09 Oct The Final Sprint
Hello again from the very-unofficial impromptu SSCP media team. Today was an extremely exciting day of racing, and tomorrow should be better still.
Stanford started the day like every race day so far – on top of their game, moving quickly, and generally running like a well oiled machine. Our car and race team is rapidly nearing 10,000 km of operation, so at this point things like getting the car down from the charging stand and ready to race are a 3-minute well-choreographed work of art. It looks very chaotic to the untrained eye, but trust me – it’s a beautiful sight to see our race team operating at this level.
Today was a very good day for our team. We made no mistakes, and drove at our fastest daily average speed our team may have ever recorded. This was enabled by an extremely powerful tailwind that has been blowing us straight down the Stuart Highway toward Adelaide – winds that have been blowing steadily at nearly 40km/h at times and gusting up to 100km/h.
The bright sunshine and stiff tailwind isn’t just helping us, though – it’s pushing our competitors along as well. That said, there are large differences in how every car handles the heavy winds, and due to the stability of our car and robustness of our shell, we managed to slowly reel in Solar Team Twente all day long.
We started the day nearly 45 minutes behind Twente, and finished the day just 7 minutes behind. They had some aerodynamic/mechanical problems before reaching the control stop in Glendambo – one of their very light but very thin and fragile rear fairings was damaged by the strong crosswind, so they removed it and drove 20km or more without that fairing. This was both time on the side of the road for their team and a large aerodynamic drag penalty, and this allowed us to gain quite a bit of ground. Our team is feeling extremely good right now about making the goal of spending zero time on the side of the road for problems of any sort one of our very highest priorities this cycle – it paid off in a big way today, by avoiding situations exactly of that nature even in very extreme conditions.

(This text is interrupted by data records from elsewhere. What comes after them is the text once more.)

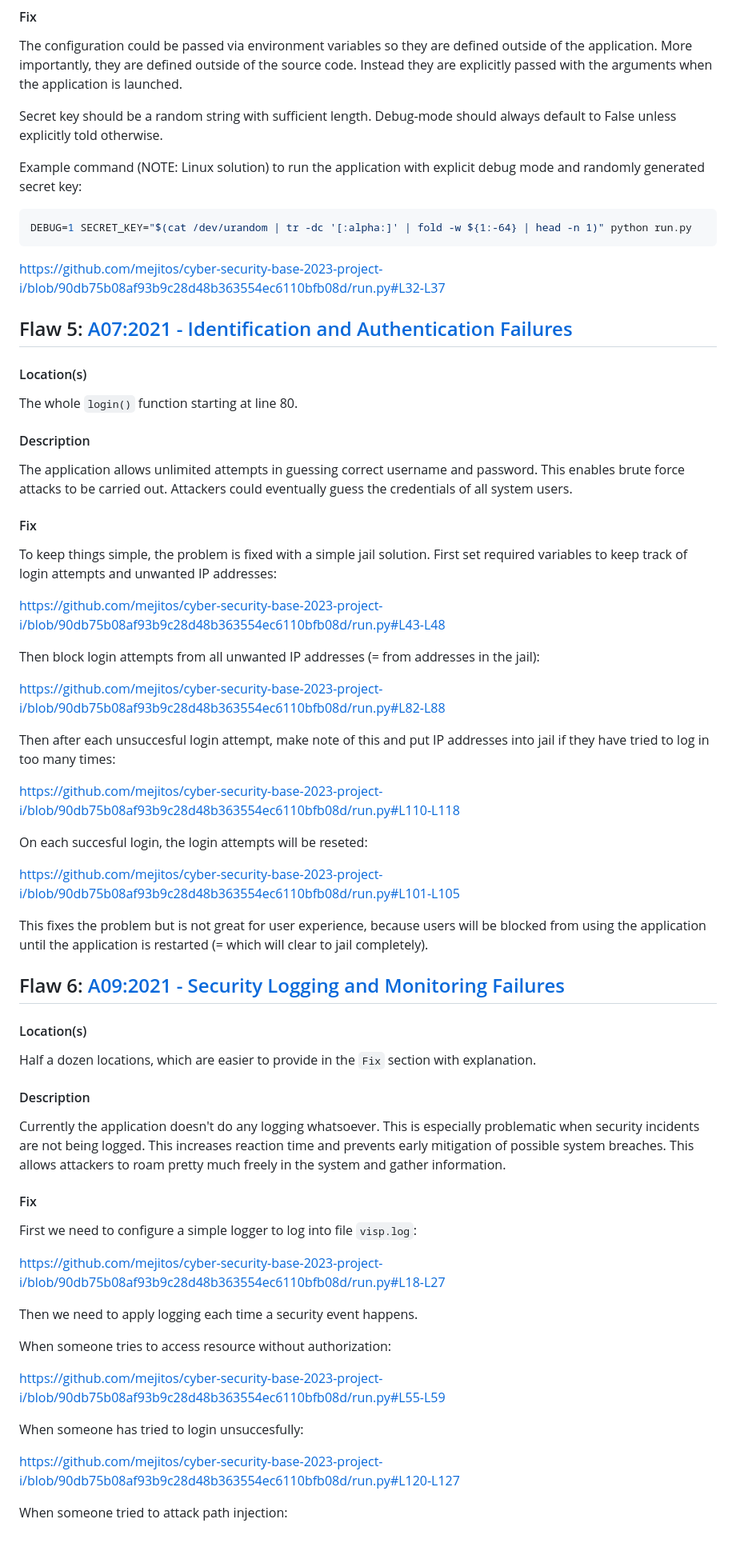
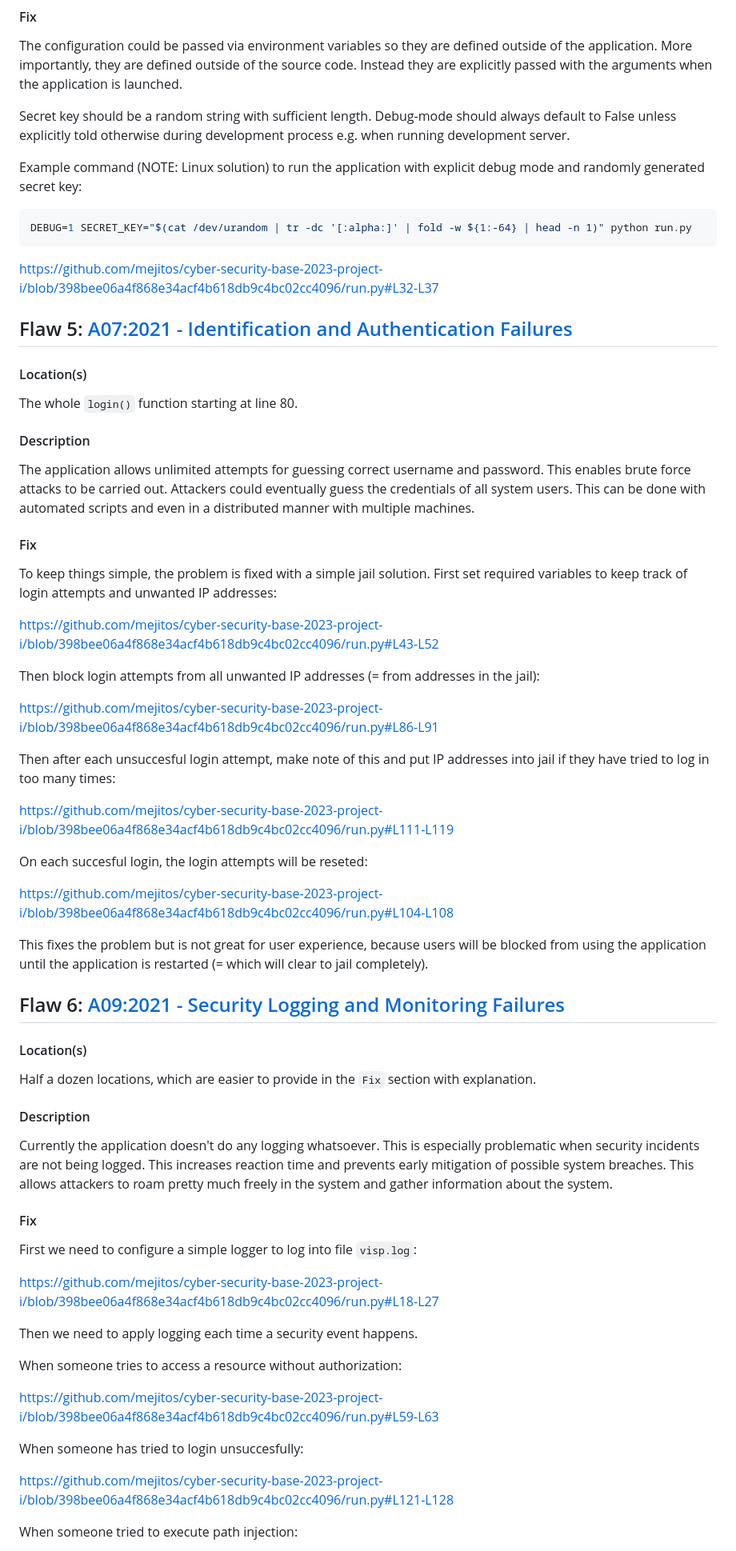
Before and after one commit to mejitos/cyber-security-base-2023-project-i, a Markdown page: writeup/README.md, the part around the change printed below. Shown: that part at 80% size. GitHub-like rendering.

Commit message:
Update writeup

````diff
--- a/writeup/README.md
+++ b/writeup/README.md
@@ -197,7 +193,8 @@ outside of the source code. Instead they are explicitly passed with the
 arguments when the application is launched.
 
 Secret key should be a random string with sufficient length. Debug-mode
-should always default to False unless explicitly told otherwise.
+should always default to False unless explicitly told otherwise during
+development process e.g. when running development server.
 
 Example command (NOTE: Linux solution) to run the application with explicit
 debug mode and randomly generated secret key:
@@ -207,8 +204,7 @@ DEBUG=1 SECRET_KEY="$(cat /dev/urandom | tr -dc '[:alpha:]' | fold -w ${1:-64} |
 ```
 
 <!-- #L32-37 -->
-
-https://github.com/mejitos/cyber-security-base-2023-project-i/blob/90db75b08af93b9c28d48b363554ec6110bfb08d/run.py#L32-L37
+https://github.com/mejitos/cyber-security-base-2023-project-i/blob/398bee06a4f868e34acf4b618db9c4bc02cc4096/run.py#L32-L37
 
 
 
@@ -222,9 +218,11 @@ The whole `login()` function starting at line 80.
 
 #### Description
 
-The application allows unlimited attempts in guessing correct username
+The application allows unlimited attempts for guessing correct username
 and password. This enables brute force attacks to be carried out. Attackers
-could eventually guess the credentials of all system users.
+could eventually guess the credentials of all system users. This can be
+done with automated scripts and even in a distributed manner with multiple
+machines.
 
 <!--
 ```bash
@@ -238,25 +236,25 @@ To keep things simple, the problem is fixed with a simple jail solution.
 First set required variables to keep track of login attempts and unwanted
 IP addresses:
 
-<!-- #L43-L48 -->
-https://github.com/mejitos/cyber-security-base-2023-project-i/blob/90db75b08af93b9c28d48b363554ec6110bfb08d/run.py#L43-L48
+<!-- #L43-L52 -->
+https://github.com/mejitos/cyber-security-base-2023-project-i/blob/398bee06a4f868e34acf4b618db9c4bc02cc4096/run.py#L43-L52
 
 Then block login attempts from all unwanted IP addresses (= from addresses
 in the jail):
 
-<!-- #L82-L88 -->
-https://github.com/mejitos/cyber-security-base-2023-project-i/blob/90db75b08af93b9c28d48b363554ec6110bfb08d/run.py#L82-L88
+<!-- #L86-L91 -->
+https://github.com/mejitos/cyber-security-base-2023-project-i/blob/398bee06a4f868e34acf4b618db9c4bc02cc4096/run.py#L86-L91
 
 Then after each unsuccesful login attempt, make note of this and put IP
 addresses into jail if they have tried to log in too many times:
 
-<!-- #L110-L118 -->
-https://github.com/mejitos/cyber-security-base-2023-project-i/blob/90db75b08af93b9c28d48b363554ec6110bfb08d/run.py#L110-L118
+<!-- #L111-L119 -->
+https://github.com/mejitos/cyber-security-base-2023-project-i/blob/398bee06a4f868e34acf4b618db9c4bc02cc4096/run.py#L111-L119
 
 On each succesful login, the login attempts will be reseted:
 
-<!-- #L101-L105 -->
-https://github.com/mejitos/cyber-security-base-2023-project-i/blob/90db75b08af93b9c28d48b363554ec6110bfb08d/run.py#L101-L105
+<!-- #L104-L108 -->
+https://github.com/mejitos/cyber-security-base-2023-project-i/blob/398bee06a4f868e34acf4b618db9c4bc02cc4096/run.py#L104-L108
 
 This fixes the problem but is not great for user experience, because
 users will be blocked from using the application until the application
@@ -278,26 +276,26 @@ Currently the application doesn't do any logging whatsoever. This is
 especially problematic when security incidents are not being logged. This
 increases reaction time and prevents early mitigation of possible system
 breaches. This allows attackers to roam pretty much freely in the system
-and gather information.
+and gather information about the system.
 
 #### Fix
 
 First we need to configure a simple logger to log into file `visp.log`:
 
 <!-- #L18-27 -->
-https://github.com/mejitos/cyber-security-base-2023-project-i/blob/90db75b08af93b9c28d48b363554ec6110bfb08d/run.py#L18-L27
+https://github.com/mejitos/cyber-security-base-2023-project-i/blob/398bee06a4f868e34acf4b618db9c4bc02cc4096/run.py#L18-L27
 
 Then we need to apply logging each time a security event happens.
 
-When someone tries to access resource without authorization:
+When someone tries to access a resource without authorization:
 
-<!-- #L55-L59 -->
-https://github.com/mejitos/cyber-security-base-2023-project-i/blob/90db75b08af93b9c28d48b363554ec6110bfb08d/run.py#L55-L59
+<!-- #L59-L63 -->
+https://github.com/mejitos/cyber-security-base-2023-project-i/blob/398bee06a4f868e34acf4b618db9c4bc02cc4096/run.py#L59-L63
 
 When someone has tried to login unsuccesfully:
 
-<!-- #L120-L127 -->
-https://github.com/mejitos/cyber-security-base-2023-project-i/blob/90db75b08af93b9c28d48b363554ec6110bfb08d/run.py#L120-L127
+<!-- #L121-L128 -->
+https://github.com/mejitos/cyber-security-base-2023-project-i/blob/398bee06a4f868e34acf4b618db9c4bc02cc4096/run.py#L121-L128
 
-When someone tried to attack path injection:
+When someone tried to execute path injection:
 
````
Also changed, not shown: other parts of writeup/README.md (+31 -32 lines).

Tomorrow should be the most exciting day in all of Stanford Solar Car Project’s nearly 25 year history, as we race a tight race against an excellent team for the honor of a podium finish in the World Solar Challenge. Wish us luck.